▸ **INFORMATION SUPPLIED**
==========

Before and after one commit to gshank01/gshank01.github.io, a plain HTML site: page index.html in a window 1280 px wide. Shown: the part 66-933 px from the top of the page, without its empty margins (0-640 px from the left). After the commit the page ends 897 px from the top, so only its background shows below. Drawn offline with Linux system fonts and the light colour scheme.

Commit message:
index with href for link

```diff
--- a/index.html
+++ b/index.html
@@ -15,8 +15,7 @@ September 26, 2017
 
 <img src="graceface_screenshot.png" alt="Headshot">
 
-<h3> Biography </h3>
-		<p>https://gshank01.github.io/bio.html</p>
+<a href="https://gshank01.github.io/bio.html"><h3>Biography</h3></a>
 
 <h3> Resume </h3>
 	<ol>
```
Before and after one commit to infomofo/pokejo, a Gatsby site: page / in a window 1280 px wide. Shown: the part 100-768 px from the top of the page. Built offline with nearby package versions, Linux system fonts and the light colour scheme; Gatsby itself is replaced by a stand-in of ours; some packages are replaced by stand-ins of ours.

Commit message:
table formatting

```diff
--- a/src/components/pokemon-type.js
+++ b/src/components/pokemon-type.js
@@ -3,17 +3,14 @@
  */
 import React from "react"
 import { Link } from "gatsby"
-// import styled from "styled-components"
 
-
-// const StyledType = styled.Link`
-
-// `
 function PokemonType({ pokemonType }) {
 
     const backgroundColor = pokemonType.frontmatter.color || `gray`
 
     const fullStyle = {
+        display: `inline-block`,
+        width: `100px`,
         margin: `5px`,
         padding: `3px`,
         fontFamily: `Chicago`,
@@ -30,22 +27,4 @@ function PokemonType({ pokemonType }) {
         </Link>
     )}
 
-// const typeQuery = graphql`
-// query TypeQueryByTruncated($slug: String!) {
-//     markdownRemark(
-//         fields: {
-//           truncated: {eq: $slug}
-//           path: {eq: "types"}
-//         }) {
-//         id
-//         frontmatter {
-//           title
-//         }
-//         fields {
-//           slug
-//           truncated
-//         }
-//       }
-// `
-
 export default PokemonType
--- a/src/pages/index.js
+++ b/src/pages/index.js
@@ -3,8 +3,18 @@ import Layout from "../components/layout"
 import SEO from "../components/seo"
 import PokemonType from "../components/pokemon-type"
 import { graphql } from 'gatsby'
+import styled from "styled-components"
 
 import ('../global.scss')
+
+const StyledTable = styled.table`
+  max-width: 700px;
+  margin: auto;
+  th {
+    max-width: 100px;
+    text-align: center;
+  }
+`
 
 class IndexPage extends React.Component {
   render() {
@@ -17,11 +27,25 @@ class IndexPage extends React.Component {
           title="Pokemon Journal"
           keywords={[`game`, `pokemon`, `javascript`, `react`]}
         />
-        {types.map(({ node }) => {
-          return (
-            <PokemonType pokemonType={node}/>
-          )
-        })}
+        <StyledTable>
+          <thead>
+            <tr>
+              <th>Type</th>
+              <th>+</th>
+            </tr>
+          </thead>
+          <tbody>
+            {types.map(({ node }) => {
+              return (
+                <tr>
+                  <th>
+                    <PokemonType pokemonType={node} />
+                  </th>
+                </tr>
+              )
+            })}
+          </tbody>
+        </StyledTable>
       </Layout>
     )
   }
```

==========

▸ **TASK STATEMENT**
Return each line of the listing that holds the word "components".

▸ **YOUR SOLUTION**
--- a/src/components/pokemon-type.js
+++ b/src/components/pokemon-type.js
-// import styled from "styled-components"
@@ -3,8 +3,18 @@ import Layout from "../components/layout"
 import SEO from "../components/seo"
 import PokemonType from "../components/pokemon-type"
+import styled from "styled-components"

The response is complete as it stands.